- _EXERCISE BRIEF_:
When the string "text" is part of a line below, that line should be copied.

START EXERCISE INPUT

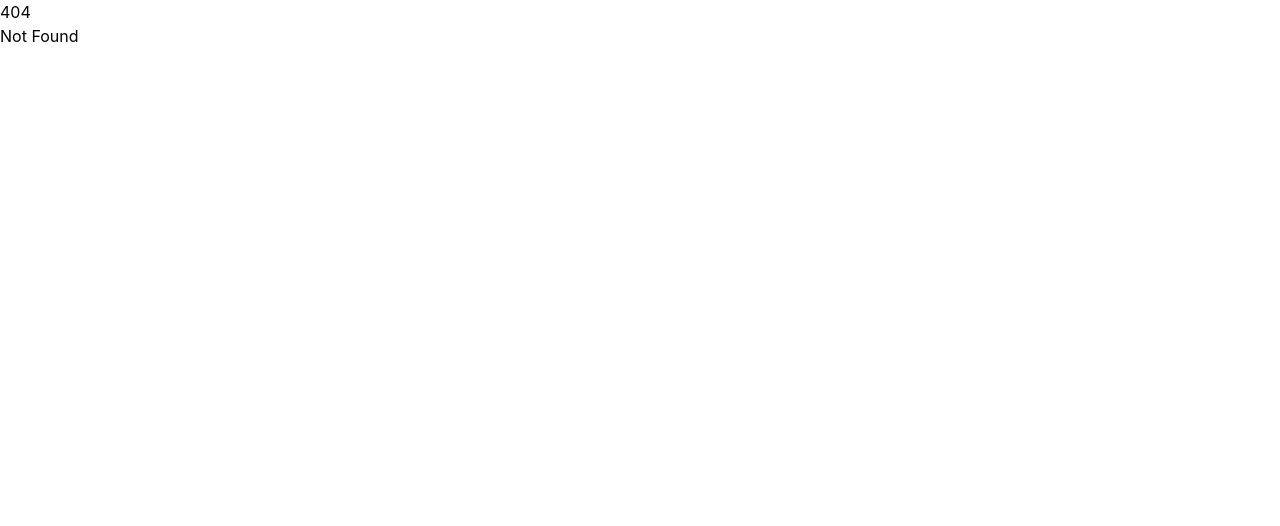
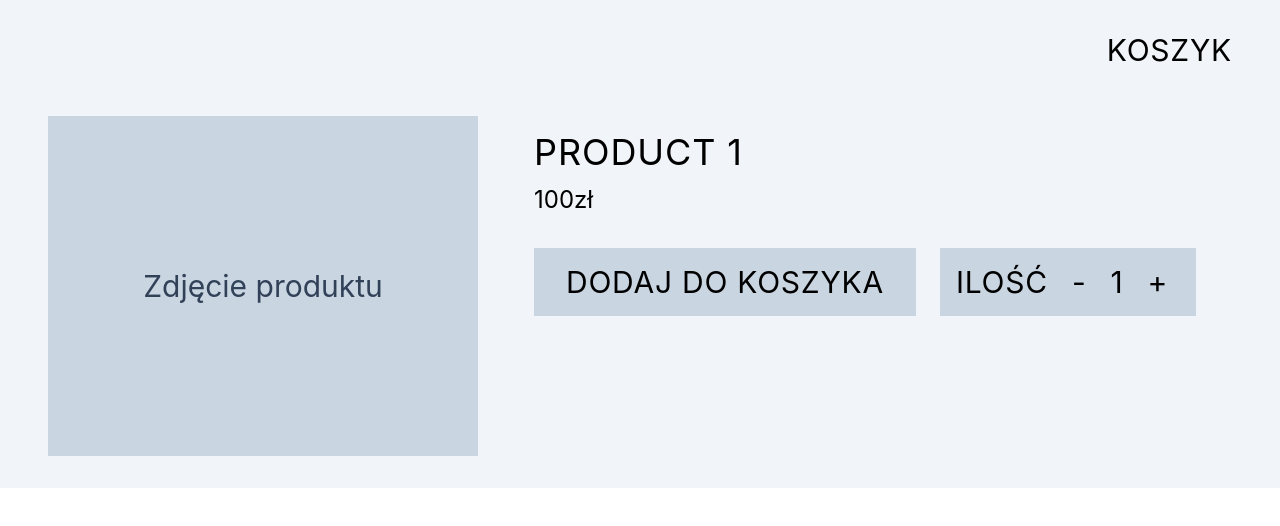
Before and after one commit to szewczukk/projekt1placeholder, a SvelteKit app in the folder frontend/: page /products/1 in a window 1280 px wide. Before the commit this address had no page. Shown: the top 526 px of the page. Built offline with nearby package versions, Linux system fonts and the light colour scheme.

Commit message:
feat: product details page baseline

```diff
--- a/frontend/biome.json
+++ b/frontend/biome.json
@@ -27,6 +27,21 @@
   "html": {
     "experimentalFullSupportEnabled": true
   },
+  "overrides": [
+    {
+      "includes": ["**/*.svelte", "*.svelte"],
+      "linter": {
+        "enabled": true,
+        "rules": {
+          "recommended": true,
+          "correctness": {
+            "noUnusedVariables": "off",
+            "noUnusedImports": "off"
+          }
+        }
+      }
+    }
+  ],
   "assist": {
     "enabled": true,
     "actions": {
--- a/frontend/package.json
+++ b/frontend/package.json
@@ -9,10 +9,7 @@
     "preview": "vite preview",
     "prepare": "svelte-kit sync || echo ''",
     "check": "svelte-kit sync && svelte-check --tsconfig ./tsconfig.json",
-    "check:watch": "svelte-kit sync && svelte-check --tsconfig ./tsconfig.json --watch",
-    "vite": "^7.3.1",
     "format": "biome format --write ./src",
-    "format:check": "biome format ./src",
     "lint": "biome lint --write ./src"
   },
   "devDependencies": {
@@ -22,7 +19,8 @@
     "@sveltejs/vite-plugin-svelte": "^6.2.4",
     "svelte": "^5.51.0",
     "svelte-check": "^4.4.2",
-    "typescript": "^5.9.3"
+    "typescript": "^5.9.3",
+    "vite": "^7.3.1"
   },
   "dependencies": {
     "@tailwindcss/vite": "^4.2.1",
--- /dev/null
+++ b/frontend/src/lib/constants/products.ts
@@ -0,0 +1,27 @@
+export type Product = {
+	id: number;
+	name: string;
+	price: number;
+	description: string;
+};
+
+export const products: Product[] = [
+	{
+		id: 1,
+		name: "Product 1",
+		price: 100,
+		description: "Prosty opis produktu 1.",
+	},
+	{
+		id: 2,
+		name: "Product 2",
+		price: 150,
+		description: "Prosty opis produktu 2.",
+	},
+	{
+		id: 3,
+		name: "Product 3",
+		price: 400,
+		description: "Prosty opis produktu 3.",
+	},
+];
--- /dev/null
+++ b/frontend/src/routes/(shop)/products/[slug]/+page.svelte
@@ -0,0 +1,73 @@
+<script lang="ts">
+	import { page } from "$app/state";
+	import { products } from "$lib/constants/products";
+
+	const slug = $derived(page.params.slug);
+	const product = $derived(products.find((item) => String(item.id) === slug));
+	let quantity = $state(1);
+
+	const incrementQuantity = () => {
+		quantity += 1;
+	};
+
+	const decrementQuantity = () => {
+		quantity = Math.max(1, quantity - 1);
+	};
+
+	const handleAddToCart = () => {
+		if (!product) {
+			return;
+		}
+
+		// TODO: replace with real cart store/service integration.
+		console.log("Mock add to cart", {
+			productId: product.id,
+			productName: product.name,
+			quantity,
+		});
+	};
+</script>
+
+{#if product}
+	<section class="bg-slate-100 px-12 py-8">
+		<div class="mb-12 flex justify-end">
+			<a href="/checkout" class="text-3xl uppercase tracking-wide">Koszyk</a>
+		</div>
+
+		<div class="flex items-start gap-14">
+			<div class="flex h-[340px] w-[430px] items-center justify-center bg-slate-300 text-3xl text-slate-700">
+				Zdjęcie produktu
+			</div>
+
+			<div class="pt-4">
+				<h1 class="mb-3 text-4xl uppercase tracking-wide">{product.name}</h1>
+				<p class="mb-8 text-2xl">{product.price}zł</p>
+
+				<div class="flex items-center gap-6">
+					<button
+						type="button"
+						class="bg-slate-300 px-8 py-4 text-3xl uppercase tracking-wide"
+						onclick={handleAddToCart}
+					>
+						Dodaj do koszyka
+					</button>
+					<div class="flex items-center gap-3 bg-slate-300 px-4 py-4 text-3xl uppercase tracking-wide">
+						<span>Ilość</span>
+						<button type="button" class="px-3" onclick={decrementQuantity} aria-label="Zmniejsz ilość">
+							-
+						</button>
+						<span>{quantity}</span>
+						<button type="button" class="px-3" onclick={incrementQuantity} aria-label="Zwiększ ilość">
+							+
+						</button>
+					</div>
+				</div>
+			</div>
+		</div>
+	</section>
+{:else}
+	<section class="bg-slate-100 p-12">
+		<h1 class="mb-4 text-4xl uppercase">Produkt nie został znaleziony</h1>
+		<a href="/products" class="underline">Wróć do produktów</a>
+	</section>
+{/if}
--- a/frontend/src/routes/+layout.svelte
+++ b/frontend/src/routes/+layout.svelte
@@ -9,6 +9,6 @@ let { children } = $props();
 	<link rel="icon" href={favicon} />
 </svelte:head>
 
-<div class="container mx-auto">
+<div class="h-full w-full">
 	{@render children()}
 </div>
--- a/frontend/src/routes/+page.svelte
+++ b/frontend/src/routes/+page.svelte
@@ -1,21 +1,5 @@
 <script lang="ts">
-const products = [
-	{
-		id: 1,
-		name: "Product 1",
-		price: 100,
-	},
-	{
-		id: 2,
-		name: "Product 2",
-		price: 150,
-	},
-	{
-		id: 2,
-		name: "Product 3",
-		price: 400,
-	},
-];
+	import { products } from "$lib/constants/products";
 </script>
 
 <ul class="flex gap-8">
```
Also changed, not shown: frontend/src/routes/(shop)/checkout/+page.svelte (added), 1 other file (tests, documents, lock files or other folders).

END EXERCISE INPUT
START EXERCISE INPUT

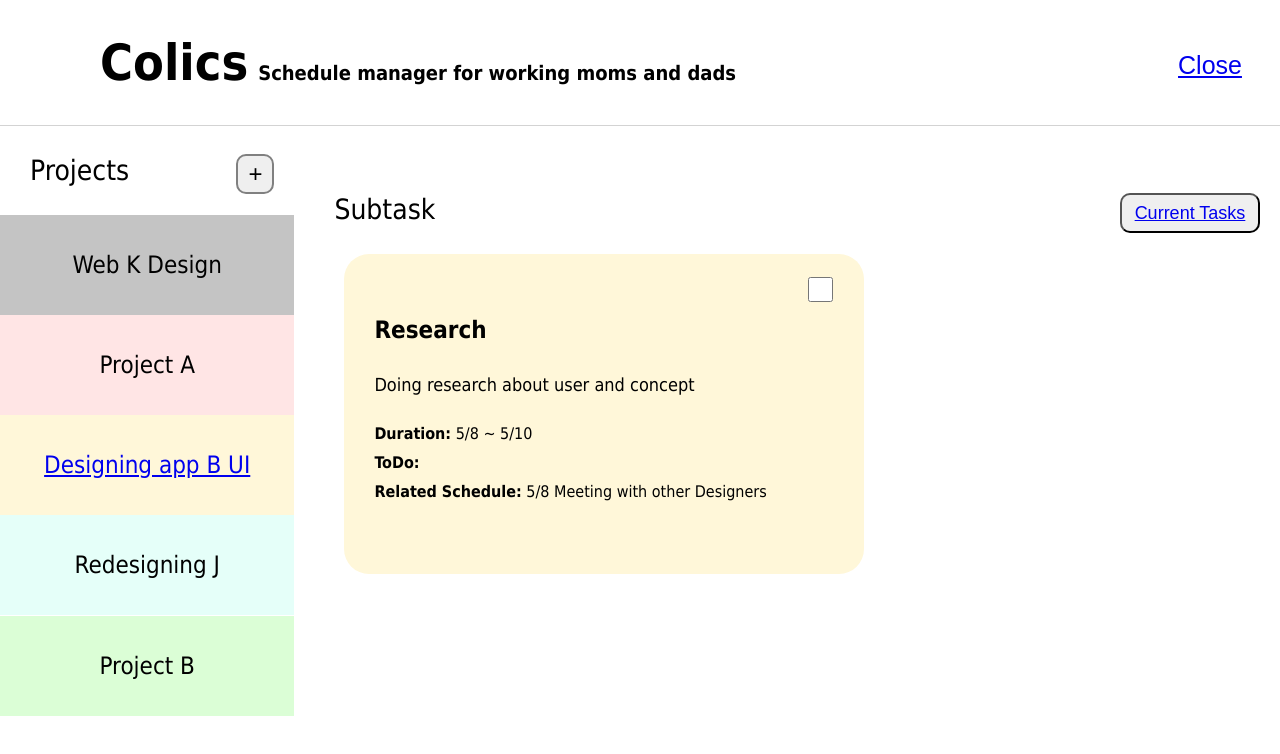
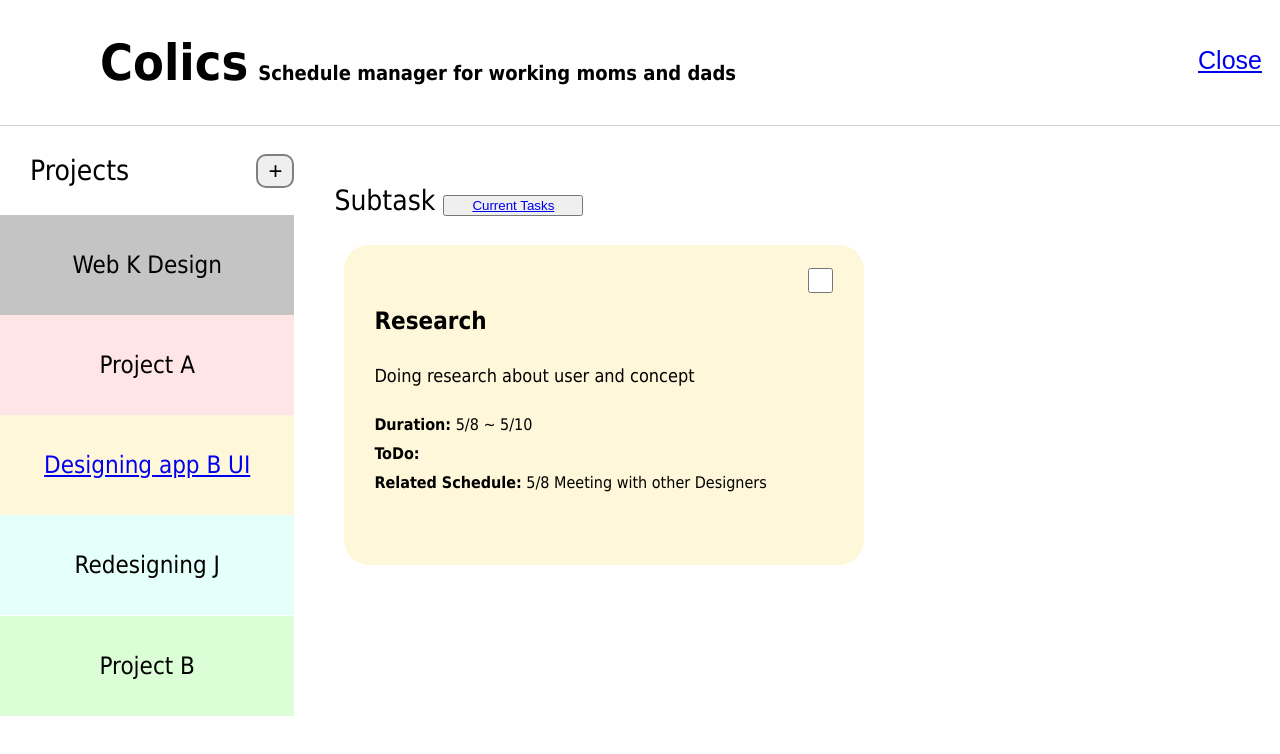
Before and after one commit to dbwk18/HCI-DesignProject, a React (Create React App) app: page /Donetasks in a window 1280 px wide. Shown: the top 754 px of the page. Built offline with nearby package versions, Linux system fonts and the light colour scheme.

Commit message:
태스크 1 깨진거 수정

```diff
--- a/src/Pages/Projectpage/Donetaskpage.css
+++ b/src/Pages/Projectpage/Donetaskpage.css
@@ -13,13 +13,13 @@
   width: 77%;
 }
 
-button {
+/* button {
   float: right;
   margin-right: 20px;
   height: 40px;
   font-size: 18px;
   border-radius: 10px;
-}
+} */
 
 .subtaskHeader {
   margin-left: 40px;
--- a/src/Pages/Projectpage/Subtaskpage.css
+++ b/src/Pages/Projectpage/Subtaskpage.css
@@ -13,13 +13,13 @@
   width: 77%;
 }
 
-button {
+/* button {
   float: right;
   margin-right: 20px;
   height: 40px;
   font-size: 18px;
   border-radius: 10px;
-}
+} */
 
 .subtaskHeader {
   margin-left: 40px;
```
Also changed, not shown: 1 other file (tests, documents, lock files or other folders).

END EXERCISE INPUT

- _ANSWER FOR THIS EXERCISE_:
+			<a href="/checkout" class="text-3xl uppercase tracking-wide">Koszyk</a>
+			<div class="flex h-[340px] w-[430px] items-center justify-center bg-slate-300 text-3xl text-slate-700">
+				<h1 class="mb-3 text-4xl uppercase tracking-wide">{product.name}</h1>
+				<p class="mb-8 text-2xl">{product.price}zł</p>
+						class="bg-slate-300 px-8 py-4 text-3xl uppercase tracking-wide"
+					<div class="flex items-center gap-3 bg-slate-300 px-4 py-4 text-3xl uppercase tracking-wide">
+		<h1 class="mb-4 text-4xl uppercase">Produkt nie został znaleziony</h1>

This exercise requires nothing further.